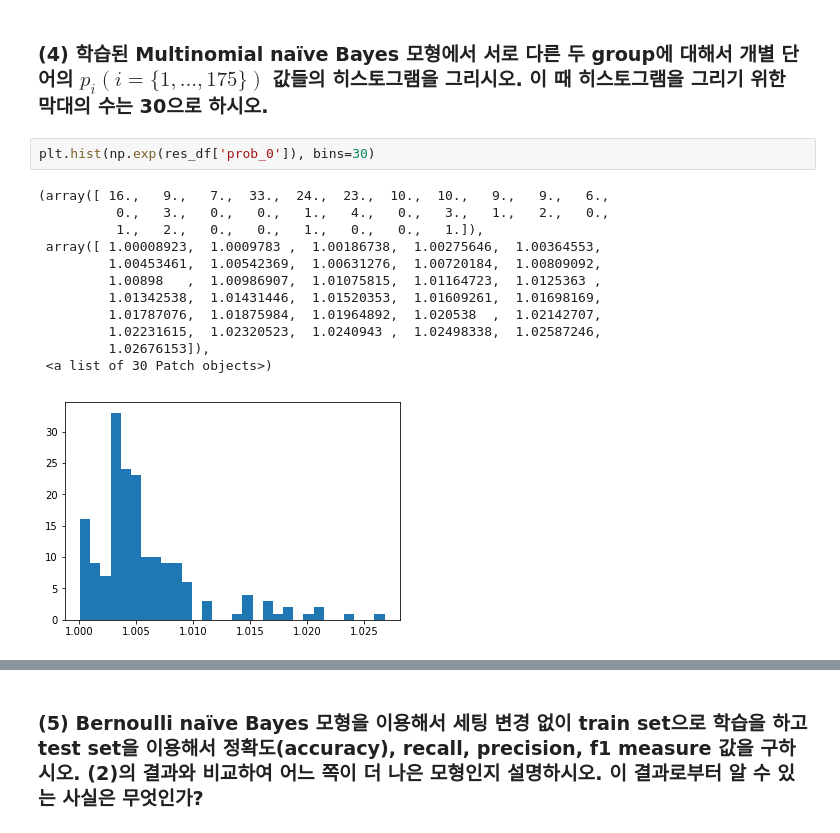
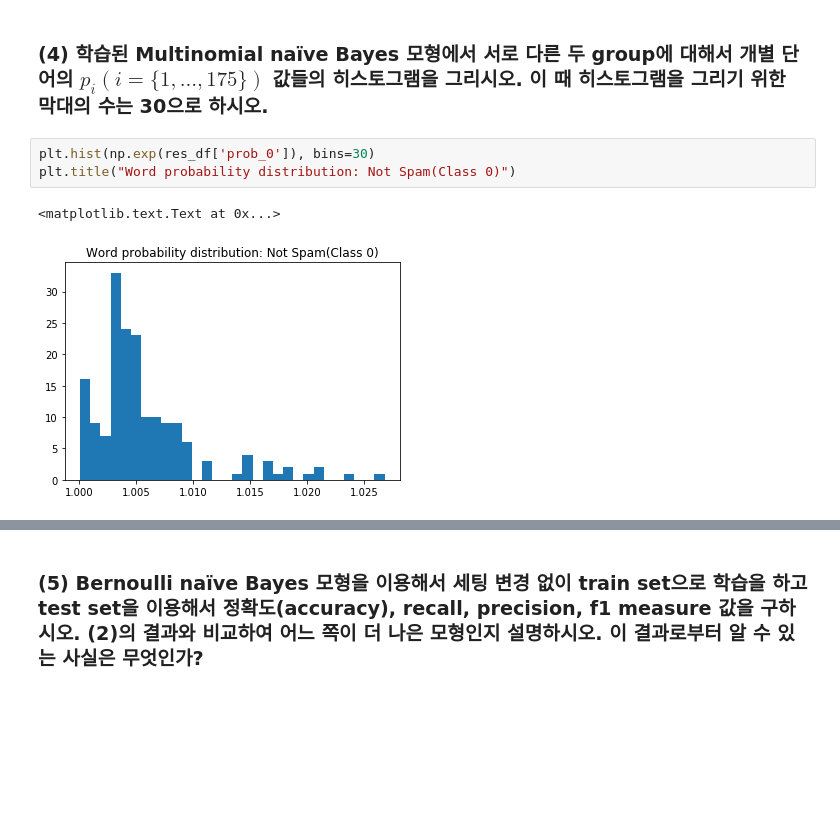
Before and after one commit to 5eo1ab/2017-Spring, a Jupyter notebook: DM/DataMining_Assignment02.ipynb, the cells around one changed output, grey strips where cells are left out. Drawn from its saved outputs; the diff is of its cells as text; blank space fills up the shorter version.

```diff
--- a/DM/DataMining_Assignment02.ipynb
+++ b/DM/DataMining_Assignment02.ipynb
@@ -344,18 +344,9 @@ Class 1: ['call' 'free' 'txt' 'mobil' 'ur' 'text' 'www' 'repli' 'claim' 'stop']
 ### (4) 학습된 Multinomial naïve Bayes 모형에서 서로 다른 두 group에 대해서 개별 단어의 $p_i  (i=\{1,…,175\})$ 값들의 히스토그램을 그리시오. 이 때 히스토그램을 그리기 위한 막대의 수는 30으로 하시오.
 # %%
 plt.hist(np.exp(res_df['prob_0']), bins=30)
+plt.title("Word probability distribution: Not Spam(Class 0)")
 # %% [output]
-(array([ 16.,   9.,   7.,  33.,  24.,  23.,  10.,  10.,   9.,   9.,   6.,
-          0.,   3.,   0.,   0.,   1.,   4.,   0.,   3.,   1.,   2.,   0.,
-          1.,   2.,   0.,   0.,   1.,   0.,   0.,   1.]),
- array([ 1.00008923,  1.0009783 ,  1.00186738,  1.00275646,  1.00364553,
-         1.00453461,  1.00542369,  1.00631276,  1.00720184,  1.00809092,
-         1.00898   ,  1.00986907,  1.01075815,  1.01164723,  1.0125363 ,
-         1.01342538,  1.01431446,  1.01520353,  1.01609261,  1.01698169,
-         1.01787076,  1.01875984,  1.01964892,  1.020538  ,  1.02142707,
-         1.02231615,  1.02320523,  1.0240943 ,  1.02498338,  1.02587246,
-         1.02676153]),
- <a list of 30 Patch objects>)
+<matplotlib.text.Text at 0x...>
-[figure, old version]
+[figure, new version]
 # %%
 plt.hist(np.exp(res_df['prob_1']), bins=30)
```
Also changed, not shown: parts of 4 cells of this notebook.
◇ ◇ ◇ ◇
Output each of the lines above exactly, apart from the images.

Before and after one commit to 5eo1ab/2017-Spring, a Jupyter notebook: DM/DataMining_Assignment02.ipynb, the cells around one changed output, grey strips where cells are left out. Drawn from its saved outputs; the diff is of its cells as text; blank space fills up the shorter version.

```diff
--- a/DM/DataMining_Assignment02.ipynb
+++ b/DM/DataMining_Assignment02.ipynb
@@ -344,18 +344,9 @@ Class 1: ['call' 'free' 'txt' 'mobil' 'ur' 'text' 'www' 'repli' 'claim' 'stop']
 ### (4) 학습된 Multinomial naïve Bayes 모형에서 서로 다른 두 group에 대해서 개별 단어의 $p_i  (i=\{1,…,175\})$ 값들의 히스토그램을 그리시오. 이 때 히스토그램을 그리기 위한 막대의 수는 30으로 하시오.
 # %%
 plt.hist(np.exp(res_df['prob_0']), bins=30)
+plt.title("Word probability distribution: Not Spam(Class 0)")
 # %% [output]
-(array([ 16.,   9.,   7.,  33.,  24.,  23.,  10.,  10.,   9.,   9.,   6.,
-          0.,   3.,   0.,   0.,   1.,   4.,   0.,   3.,   1.,   2.,   0.,
-          1.,   2.,   0.,   0.,   1.,   0.,   0.,   1.]),
- array([ 1.00008923,  1.0009783 ,  1.00186738,  1.00275646,  1.00364553,
-         1.00453461,  1.00542369,  1.00631276,  1.00720184,  1.00809092,
-         1.00898   ,  1.00986907,  1.01075815,  1.01164723,  1.0125363 ,
-         1.01342538,  1.01431446,  1.01520353,  1.01609261,  1.01698169,
-         1.01787076,  1.01875984,  1.01964892,  1.020538  ,  1.02142707,
-         1.02231615,  1.02320523,  1.0240943 ,  1.02498338,  1.02587246,
-         1.02676153]),
- <a list of 30 Patch objects>)
+<matplotlib.text.Text at 0x...>
-[figure, old version]
+[figure, new version]
 # %%
 plt.hist(np.exp(res_df['prob_1']), bins=30)
```
Also changed, not shown: parts of 4 cells of this notebook.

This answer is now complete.